Dreiband currently works as attorney for the Washington-based firm Jones Day, where he represents companies involved in labor disputes. Dreiband also represented the University of North Carolina in a lawsuit brought by the ACLU and Lambda Legal who sued the university for complying with the state’s anti-LGBT HB 2 law.
In a separate case, Dreiband represented nonprofit organizations seeking religious exemptions from having to provide insurance coverage for contraception under the Affordable Care Act and also argued against proposed legislation that would have allowed victims of gender and age discrimination to be compensated for their injury.
Vanita Gupta, the president and CEO of The Leadership Conference on Civil and Human Rights, blasted Dreiband’s nomination. “Dreiband has devoted the vast majority of his career to defending corporations accused of employment discrimination. He has opposed important legislation to safeguard our civil rights,” Gupta said. “And he has no known experience in most of the Civil Rights Division’s core issue areas, such as voting rights, police reform, housing, education, and hate crimes. He is the wrong person for the job.”

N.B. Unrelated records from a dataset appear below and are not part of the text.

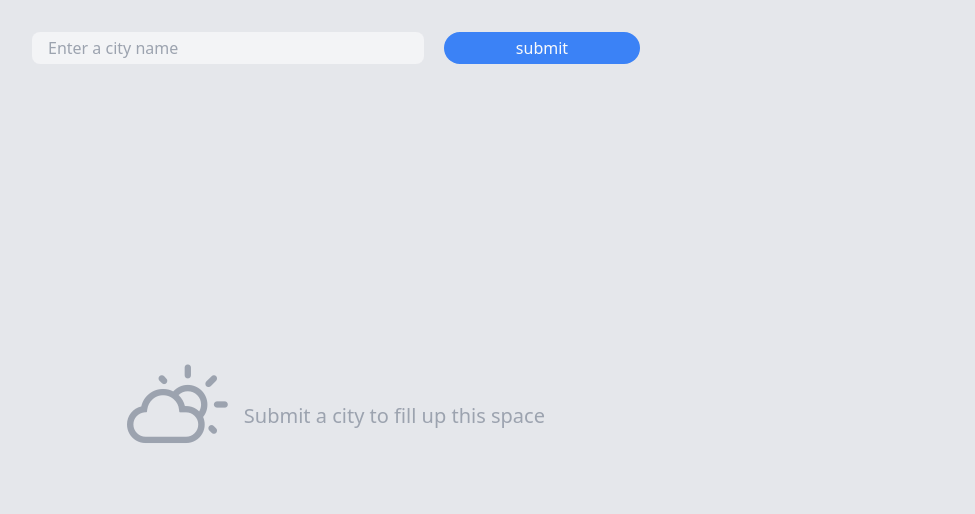
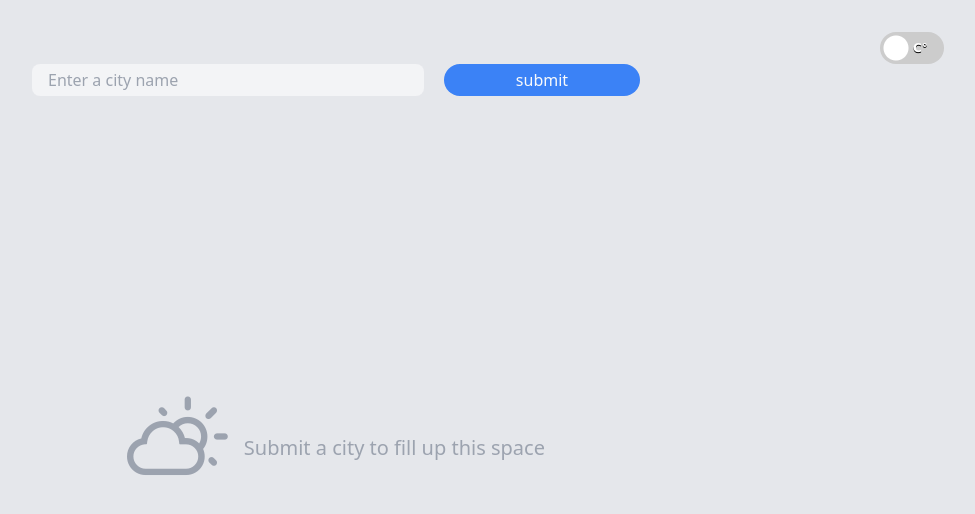
Before and after one commit to ragnarok22/Weather-App, a Next.js app: page / in a window 1280 px wide. Shown: the top 514 px of the page, without its empty margins (304-1279 px from the left). Built offline with nearby package versions, Linux system fonts and the light colour scheme.

Commit message:
perf: added toggle to change unit temperature

```diff
--- /dev/null
+++ b/components/ChangeUnit.jsx
@@ -0,0 +1,9 @@
+import styles from "../styles/Toggle.module.css"
+
+const ChangeUnitToggle = () => {
+  return (
+    <input type="checkbox" className={styles.toggle} />
+  )
+}
+
+export default ChangeUnitToggle
--- a/components/Home.jsx
+++ b/components/Home.jsx
@@ -2,12 +2,17 @@ import { useState } from "react"
 import SearchForm from "./SearchForm"
 import WeatherList from "./WeatherList"
 import EmptyState from "./EmptyState"
+import ChangeUnitToggle from "./ChangeUnit"
 
 const Home = () => {
   const [ results, setResults ] = useState()
 
   return (
     <>
+    <div className="flex justify-end">
+      <ChangeUnitToggle />
+    </div>
+
     <div className="flex flex-col items-center w-full h-full">
       <SearchForm results={results} setResults={setResults} />
     {results
--- a/components/SearchCity.jsx
+++ b/components/SearchCity.jsx
@@ -1,4 +1,4 @@
-const SearchCity = ({ city, setCity }) => {
+const SearchCity = ({ city, setCity, loading }) => {
   return (
     <input
       type="text"
@@ -6,6 +6,7 @@ const SearchCity = ({ city, setCity }) => {
       placeholder="Enter a city name"
       value={city}
       onChange={e => setCity(e.target.value)}
+      disabled={loading}
     />
   )
 }
--- a/components/SearchForm.jsx
+++ b/components/SearchForm.jsx
@@ -31,7 +31,7 @@ const SearchForm = ({ results, setResults }) => {
   return (
     <form className="flex w-1/2 justify-around" onSubmit={handleSubmit}>
       <div className="w-2/3 mr-5">
-      <SearchCity city={city} setCity={setCity} />
+      <SearchCity city={city} setCity={setCity} loading={loading} />
       </div>
       <div className="w-1/3">
       <SearchSubmit loading={loading} />
--- /dev/null
+++ b/styles/Toggle.module.css
@@ -0,0 +1,28 @@
+input.toggle {
+  -webkit-appearance: none;
+  appearance: none;
+  width: 64px;
+  padding-left: 33px;
+  margin: 0;
+  border-radius: 16px;
+  background: radial-gradient(circle 12px, white 100%, transparent calc(100% + 1px)) #ccc -16px;
+  transition: 0.3s ease-in-out;
+  cursor: pointer;
+}
+
+input.toggle::before {
+  content: "C°";
+  font: bold 12px/32px Verdana;
+  color: white;
+  text-shadow: 0 1px black;
+}
+
+.toggle:checked {
+  padding-left: 8px;
+  background-color: dodgerBlue;
+  background-position: 16px;
+}
+
+.toggle:checked::before {
+  content: "F°"
+}
```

Here’s what you should know about Dreiband:
- Dreiband represented Abercrombie & Fitch, after the clothing retailer was sued in 2008 by Samantha Elauf, a Muslim teenager in Oklahoma, who charged that the company denied her a sales job because she wore a headscarf for religious purposes. Abercrombie & Fitch, which promotes a collegiate sex-and-bros aesthetic, argued that Elauf’s headscarf violated their “look policy.” The case eventually went all the way to the U.S. Supreme Court, which ruled 8-1 in Elauf’s favor. Elauf was backed by the U.S. Equal Employment Opportunity Commission, the civil rights office within the Department of Labor.
- Dreiband was also part of the legal team that represented the University of North Carolina last year in its contentious showdown with the Justice Department over “HB2,” the state law that restricted transgender North Carolinians’ access to public restrooms and voided all LGBT protections throughout the state.
- Dreiband defended R.J. Reynolds, America’s second-largest tobacco company, in an age-discrimination case that started in 2015. The plaintiff in the suit was denied a job with the company at age 49. He sued after learning, thanks to a whistleblower, that the company had hired a subcontractor to sift through resumés and discard “older” applicants. Earlier this week, the Supreme Court left a lower court’s narrow 6-5 decision intact — which was that the Age Discrimination in Employment Act applies only to people who are currently employed rather than seeking employment.
- He also represented Bloomberg LP in a 2008 lawsuit that accused the company of discriminating against pregnant women by diminishing their pay and denying them promotions. Bloomberg won the case.
- According to his law firm biography, Dreiband served in the Office of Independent Counsel Kenneth W. Starr, from 1997 to 2000, where he led the investigation and subsequent prosecution of a Clinton associate.